--- DATA FOR THIS TASK Enclosed Below ---

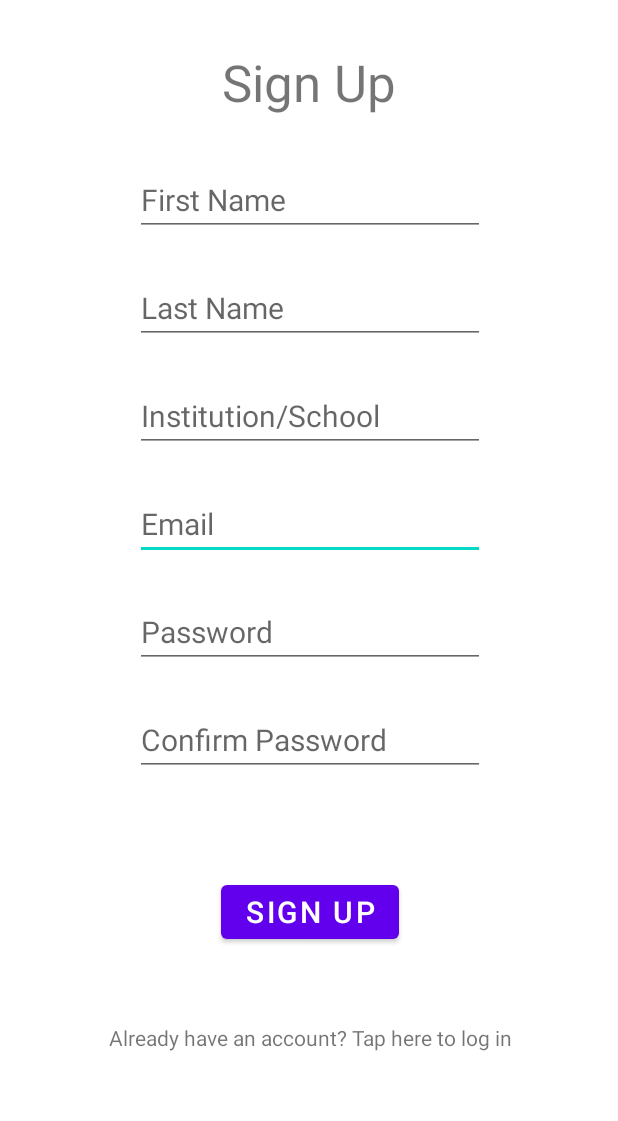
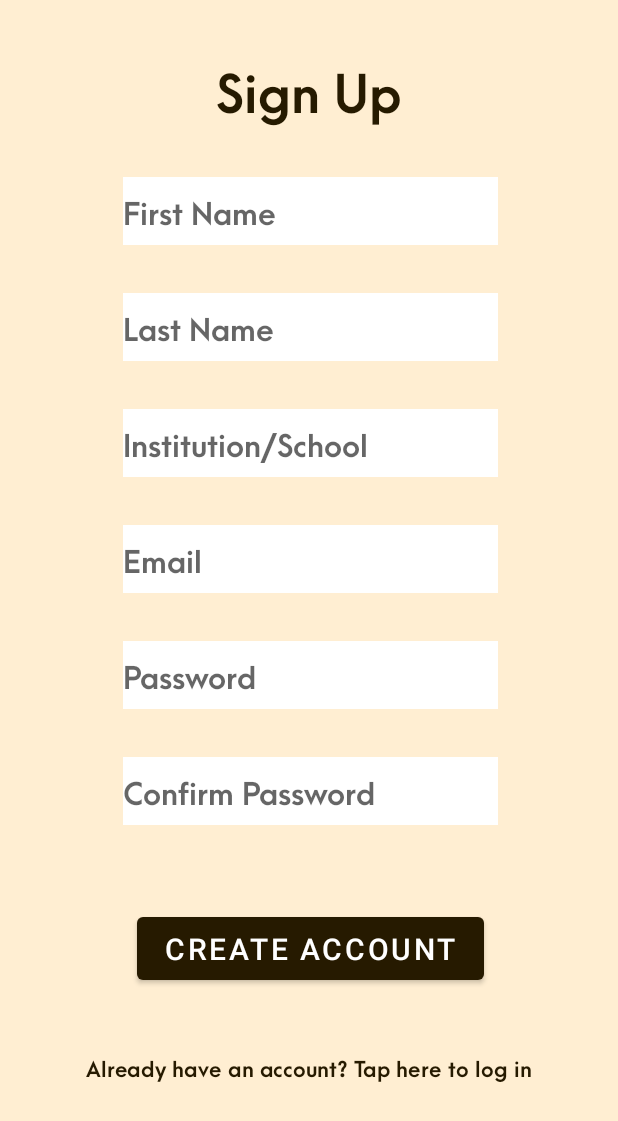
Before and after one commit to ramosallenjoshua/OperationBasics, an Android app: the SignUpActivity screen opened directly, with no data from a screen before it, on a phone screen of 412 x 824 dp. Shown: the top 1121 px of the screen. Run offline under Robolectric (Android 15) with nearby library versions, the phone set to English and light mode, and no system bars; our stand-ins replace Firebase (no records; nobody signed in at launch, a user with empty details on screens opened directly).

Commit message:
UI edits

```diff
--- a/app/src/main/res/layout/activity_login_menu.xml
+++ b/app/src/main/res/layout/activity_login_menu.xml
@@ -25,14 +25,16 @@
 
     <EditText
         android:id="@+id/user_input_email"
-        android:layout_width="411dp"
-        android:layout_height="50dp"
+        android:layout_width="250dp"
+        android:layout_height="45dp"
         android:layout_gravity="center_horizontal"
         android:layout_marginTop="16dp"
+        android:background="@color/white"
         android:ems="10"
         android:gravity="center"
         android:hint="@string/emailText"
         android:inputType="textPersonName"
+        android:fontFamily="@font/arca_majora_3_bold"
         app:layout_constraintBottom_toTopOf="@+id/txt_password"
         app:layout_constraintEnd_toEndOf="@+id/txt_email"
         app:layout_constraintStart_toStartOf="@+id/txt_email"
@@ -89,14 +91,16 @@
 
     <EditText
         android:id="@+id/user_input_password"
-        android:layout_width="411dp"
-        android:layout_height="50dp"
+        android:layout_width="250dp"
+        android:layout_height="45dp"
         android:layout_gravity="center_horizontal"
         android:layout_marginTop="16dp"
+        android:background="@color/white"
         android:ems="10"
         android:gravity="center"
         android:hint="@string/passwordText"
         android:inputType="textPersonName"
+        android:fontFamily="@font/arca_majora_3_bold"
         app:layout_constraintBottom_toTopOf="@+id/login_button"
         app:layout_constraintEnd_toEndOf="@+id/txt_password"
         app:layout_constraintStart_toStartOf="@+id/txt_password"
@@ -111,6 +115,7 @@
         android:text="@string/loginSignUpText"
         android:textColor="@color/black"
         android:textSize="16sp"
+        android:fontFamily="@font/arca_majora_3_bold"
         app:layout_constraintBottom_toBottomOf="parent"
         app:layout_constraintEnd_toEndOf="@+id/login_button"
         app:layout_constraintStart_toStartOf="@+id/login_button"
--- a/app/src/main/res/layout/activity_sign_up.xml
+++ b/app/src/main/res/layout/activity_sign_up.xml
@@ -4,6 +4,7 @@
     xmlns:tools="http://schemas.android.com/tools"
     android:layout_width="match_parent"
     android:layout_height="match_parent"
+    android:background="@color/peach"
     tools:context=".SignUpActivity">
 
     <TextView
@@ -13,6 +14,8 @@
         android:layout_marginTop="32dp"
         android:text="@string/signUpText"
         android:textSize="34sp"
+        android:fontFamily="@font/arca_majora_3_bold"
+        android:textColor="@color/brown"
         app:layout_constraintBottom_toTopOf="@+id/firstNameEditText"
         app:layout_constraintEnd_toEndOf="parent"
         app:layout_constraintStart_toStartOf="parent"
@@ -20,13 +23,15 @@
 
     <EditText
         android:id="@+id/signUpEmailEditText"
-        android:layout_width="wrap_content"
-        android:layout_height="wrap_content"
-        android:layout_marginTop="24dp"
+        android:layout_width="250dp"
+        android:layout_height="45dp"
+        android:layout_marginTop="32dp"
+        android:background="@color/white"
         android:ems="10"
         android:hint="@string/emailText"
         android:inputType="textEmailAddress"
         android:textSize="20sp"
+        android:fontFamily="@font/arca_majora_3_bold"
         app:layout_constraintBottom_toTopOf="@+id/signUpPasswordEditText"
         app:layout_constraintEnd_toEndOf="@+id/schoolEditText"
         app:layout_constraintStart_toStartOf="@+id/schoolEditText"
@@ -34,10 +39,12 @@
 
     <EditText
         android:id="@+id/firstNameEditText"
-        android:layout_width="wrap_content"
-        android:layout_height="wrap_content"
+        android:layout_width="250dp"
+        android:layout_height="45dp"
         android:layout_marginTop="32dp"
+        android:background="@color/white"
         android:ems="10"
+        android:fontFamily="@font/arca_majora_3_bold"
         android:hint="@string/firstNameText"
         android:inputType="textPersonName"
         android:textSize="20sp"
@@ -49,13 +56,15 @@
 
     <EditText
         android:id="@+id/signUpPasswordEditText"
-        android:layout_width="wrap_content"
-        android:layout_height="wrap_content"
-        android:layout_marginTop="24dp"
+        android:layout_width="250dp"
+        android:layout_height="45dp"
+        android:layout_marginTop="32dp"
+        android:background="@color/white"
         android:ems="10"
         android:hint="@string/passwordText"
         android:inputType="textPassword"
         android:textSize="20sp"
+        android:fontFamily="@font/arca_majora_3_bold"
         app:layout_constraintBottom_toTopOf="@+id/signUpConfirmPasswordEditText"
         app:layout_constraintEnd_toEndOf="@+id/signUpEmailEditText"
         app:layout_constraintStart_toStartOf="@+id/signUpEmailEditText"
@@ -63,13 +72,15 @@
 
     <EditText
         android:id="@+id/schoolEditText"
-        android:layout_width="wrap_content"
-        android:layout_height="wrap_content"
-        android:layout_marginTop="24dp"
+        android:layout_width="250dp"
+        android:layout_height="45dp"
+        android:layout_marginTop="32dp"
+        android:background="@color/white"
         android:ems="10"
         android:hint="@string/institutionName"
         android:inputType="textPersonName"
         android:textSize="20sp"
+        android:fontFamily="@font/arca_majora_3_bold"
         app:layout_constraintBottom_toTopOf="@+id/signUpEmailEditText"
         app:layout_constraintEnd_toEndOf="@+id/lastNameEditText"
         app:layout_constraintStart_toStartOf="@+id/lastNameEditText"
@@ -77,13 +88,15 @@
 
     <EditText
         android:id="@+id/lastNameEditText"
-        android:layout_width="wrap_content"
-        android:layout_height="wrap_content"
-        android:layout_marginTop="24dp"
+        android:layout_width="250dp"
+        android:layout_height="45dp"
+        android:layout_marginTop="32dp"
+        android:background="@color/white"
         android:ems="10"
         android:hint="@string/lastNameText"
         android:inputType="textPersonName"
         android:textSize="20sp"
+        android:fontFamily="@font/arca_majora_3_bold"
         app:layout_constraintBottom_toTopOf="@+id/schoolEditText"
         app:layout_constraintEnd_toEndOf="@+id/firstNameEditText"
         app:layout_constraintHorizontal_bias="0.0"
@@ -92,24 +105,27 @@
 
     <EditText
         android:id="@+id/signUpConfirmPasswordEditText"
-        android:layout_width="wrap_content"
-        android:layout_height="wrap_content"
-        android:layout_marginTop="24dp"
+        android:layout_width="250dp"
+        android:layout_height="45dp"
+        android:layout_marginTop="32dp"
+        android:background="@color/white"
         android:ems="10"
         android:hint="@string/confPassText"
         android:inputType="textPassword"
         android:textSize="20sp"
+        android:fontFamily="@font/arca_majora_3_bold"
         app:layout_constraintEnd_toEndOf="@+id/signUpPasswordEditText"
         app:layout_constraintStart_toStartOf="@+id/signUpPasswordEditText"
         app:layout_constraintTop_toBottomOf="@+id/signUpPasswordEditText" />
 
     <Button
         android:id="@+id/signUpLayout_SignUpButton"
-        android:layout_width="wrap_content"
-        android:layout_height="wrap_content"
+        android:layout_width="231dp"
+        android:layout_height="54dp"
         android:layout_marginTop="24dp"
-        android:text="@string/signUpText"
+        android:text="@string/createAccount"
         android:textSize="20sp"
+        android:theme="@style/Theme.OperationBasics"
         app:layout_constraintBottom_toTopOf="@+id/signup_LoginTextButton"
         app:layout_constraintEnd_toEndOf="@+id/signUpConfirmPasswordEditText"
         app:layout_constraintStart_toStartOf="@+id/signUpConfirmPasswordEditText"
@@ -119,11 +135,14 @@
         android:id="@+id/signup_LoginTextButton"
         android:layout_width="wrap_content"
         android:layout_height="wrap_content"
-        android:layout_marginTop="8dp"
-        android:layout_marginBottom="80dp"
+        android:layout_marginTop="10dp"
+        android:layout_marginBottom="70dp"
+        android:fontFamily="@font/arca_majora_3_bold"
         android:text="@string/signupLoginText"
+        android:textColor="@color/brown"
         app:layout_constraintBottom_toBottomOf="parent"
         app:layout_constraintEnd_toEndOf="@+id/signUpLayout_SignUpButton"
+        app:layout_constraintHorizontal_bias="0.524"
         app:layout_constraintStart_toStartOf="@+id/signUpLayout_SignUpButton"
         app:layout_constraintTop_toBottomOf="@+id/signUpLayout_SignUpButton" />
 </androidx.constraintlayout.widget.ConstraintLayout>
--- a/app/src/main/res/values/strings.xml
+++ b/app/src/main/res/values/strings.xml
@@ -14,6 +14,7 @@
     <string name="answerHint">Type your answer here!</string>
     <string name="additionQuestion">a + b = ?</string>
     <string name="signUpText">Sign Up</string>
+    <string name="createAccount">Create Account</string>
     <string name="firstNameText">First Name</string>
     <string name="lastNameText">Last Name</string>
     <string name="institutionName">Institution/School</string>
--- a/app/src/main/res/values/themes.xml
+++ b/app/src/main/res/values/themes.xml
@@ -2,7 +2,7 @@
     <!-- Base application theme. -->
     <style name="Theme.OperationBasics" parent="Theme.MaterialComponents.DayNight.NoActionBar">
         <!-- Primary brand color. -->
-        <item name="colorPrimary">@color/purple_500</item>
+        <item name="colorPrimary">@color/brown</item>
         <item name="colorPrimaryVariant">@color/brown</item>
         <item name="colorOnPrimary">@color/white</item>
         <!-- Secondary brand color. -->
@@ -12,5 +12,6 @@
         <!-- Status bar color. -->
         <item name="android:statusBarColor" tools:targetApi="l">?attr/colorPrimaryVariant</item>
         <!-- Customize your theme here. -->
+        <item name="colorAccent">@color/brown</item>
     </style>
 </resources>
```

--- End of Enclosed DATA FOR THIS TASK ---

Please find every line in the records that contains the word "colorPrimaryVariant", and copy it out.

         <item name="colorPrimaryVariant">@color/brown</item>
         <item name="android:statusBarColor" tools:targetApi="l">?attr/colorPrimaryVariant</item>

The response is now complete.